From here, we cut back to 2008 for a brief flashback. Kim Jae-Wook was known as Edward and he starts a fire in the woods with the intent of hitting a phone company. As they leave the crime scene, Edward is gleeful over what he’s done but Jeong-Hwan seems to be getting cold feet over what he’s got himself mixed up in.
As he heads out for a drink with this General Manager, he’s encouraged to marry and settle down. This is, of course, to make sure he blends in and doesn’t stand out in a sea of other people. Given he’s currently dating Joo-Eun this appears to be why he’s suddenly decided to marry her.
He’s caught in the middle of this big scheme with GK and they’re convinced that what they do is helping move the country forward.
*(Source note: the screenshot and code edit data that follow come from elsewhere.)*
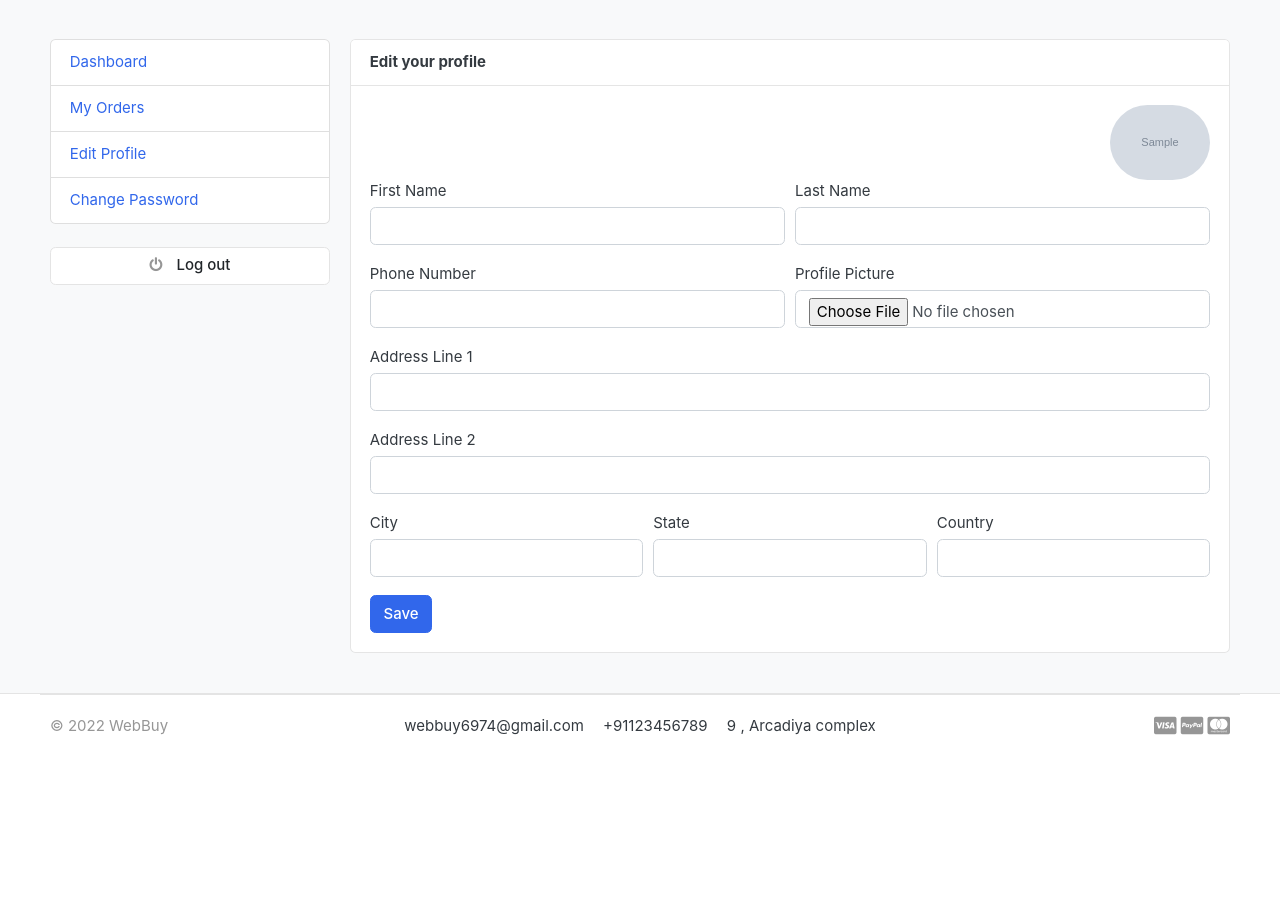
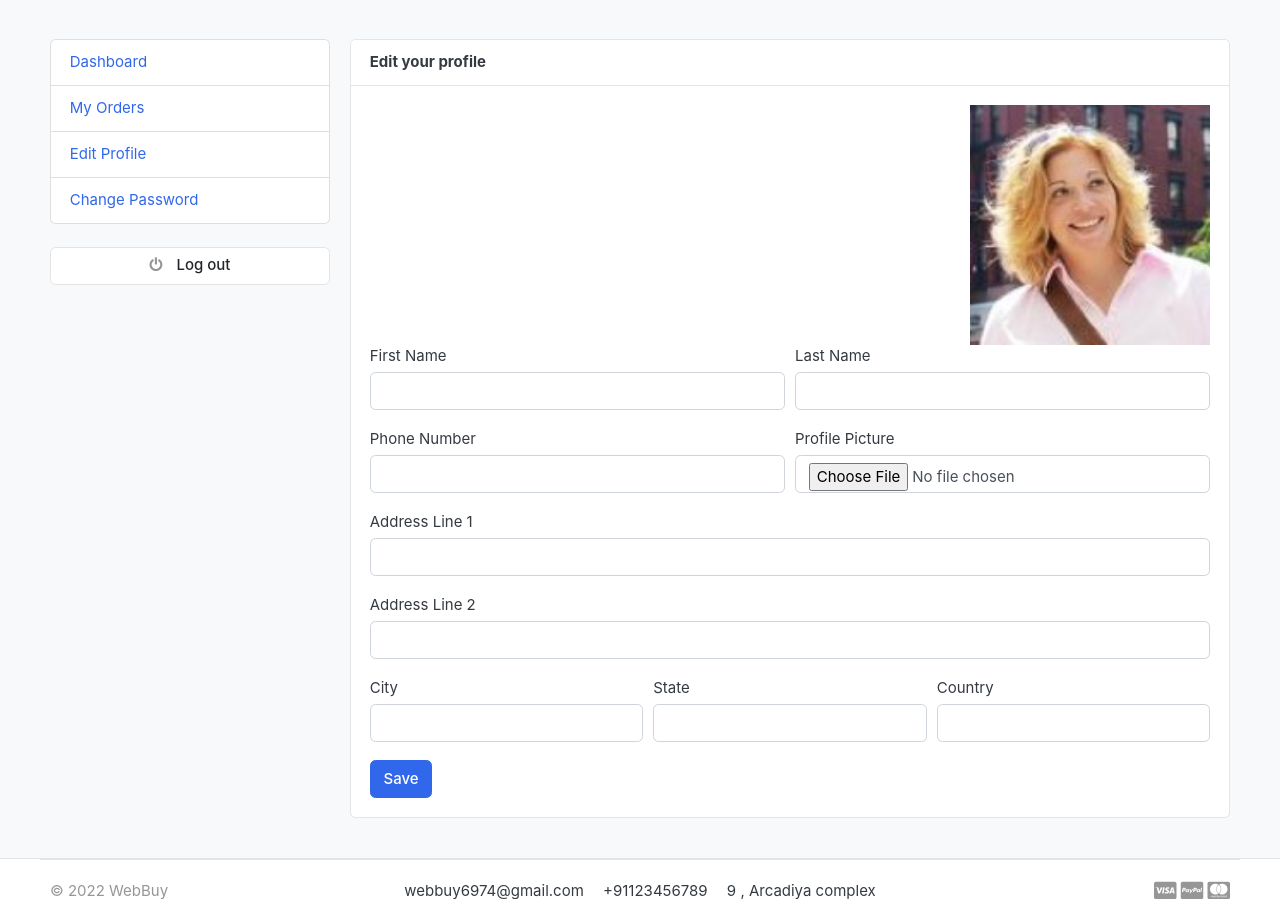
Before and after one commit to Titanking138/webbuy, a Django app: template templates/accounts/edit_profile.html in a window 1280 px wide. Shown: the part 151-1050 px from the top of the page. Before the commit the page ends 886 px from the top, so only its background shows below. Run offline with Django 4.2, Linux system fonts and the light colour scheme; the template is opened without the code that fills it: values that come from a table or form of the project are taken from there, others are empty; tables that the repository leaves empty hold one stand-in row (values such as "Sample post"); grey boxes marked "Sample" are stand-in pictures; some libraries are stand-ins or nearby versions; some web fonts are replaced.

Commit message:
Update edit_profile.html

```diff
--- a/templates/accounts/edit_profile.html
+++ b/templates/accounts/edit_profile.html
@@ -1,4 +1,5 @@
 {% extends 'base.html' %}
+{% load static %}
 
 
 {% block content %}
@@ -17,7 +18,13 @@
 					</header>
 					<div class="card-body">
 						<div class="text-right">
-				<img src="{{userprofile.profile_picture.url}}" alt="Profile Picture" width="100" style="border-radius:50px;">
+							{% if user.userprofile.profile_picture %}
+							<img src="{{userprofile.profile_picture.url}}" alt="Profile Picture" width="100"
+								style="border-radius:50px;">
+
+							{% else %}
+							<img src="{% static 'images/avatars/avatar1.jpg' %}" width="240px">
+							{% endif %}
 						</div>
 						<div class="row">
 							<div class="col-md-12">
```
Lines whose indentation alone changed are shown as unchanged.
Although Jeong-Hwan is a scammer, he’s part of something much bigger involving murder and a staged suicide. The witness to this – Yoon-Kyeong – was also found dead in the river.
There’s a brief glimmer of 2019, with Jeong-Hwan breaking into someone’s garden but it’s a fractured scene and unclear exactly what’s going on here. I’m sure we’ll find out more in the upcoming episodes.
As we skip forward to 2020, Detective Kim rings Joo-Eun and brings her into the police station. As she shows up, news breaks that Jeong-Hwan has been involved in a car accident 10 days prior. This car crashed into a guard rail and tumbled down to the ground. His ID card and several belongings appear to point that it’s definitely him that’s died… but is he really?
The Episode Review
You can’t trust anything we’re told in Private Lives, especially if the previous two episodes are anything to go by. Personally, I think Jeong-Hwan may well have fabricated his death to try and escape the vicious cycle of GK who seem to be ruling over everyone.
The drama is pretty decent though and it’s definitely interesting to see his side of the story. The actual hierarchy and what’s happening at GK is still a bit confusing – perhaps intentionally – and the back-and-forth time jumps feel intentionally obsfucated to make things difficult to piece together.
This week abandons the humour completely too, in favour of a more straightforward and structured espionage noir. It’s not a bad thing but tonally this show hasn’t quite settled into a consistent rhythm just yet. It’ll be interesting to see quite where that falls in the upcoming episodes.
Still the ending leaves things open and the puzzle-box editing means we still haven’t got the whole story surrounding the past for these two protagonists. What does the future hold for these two? Only time will tell!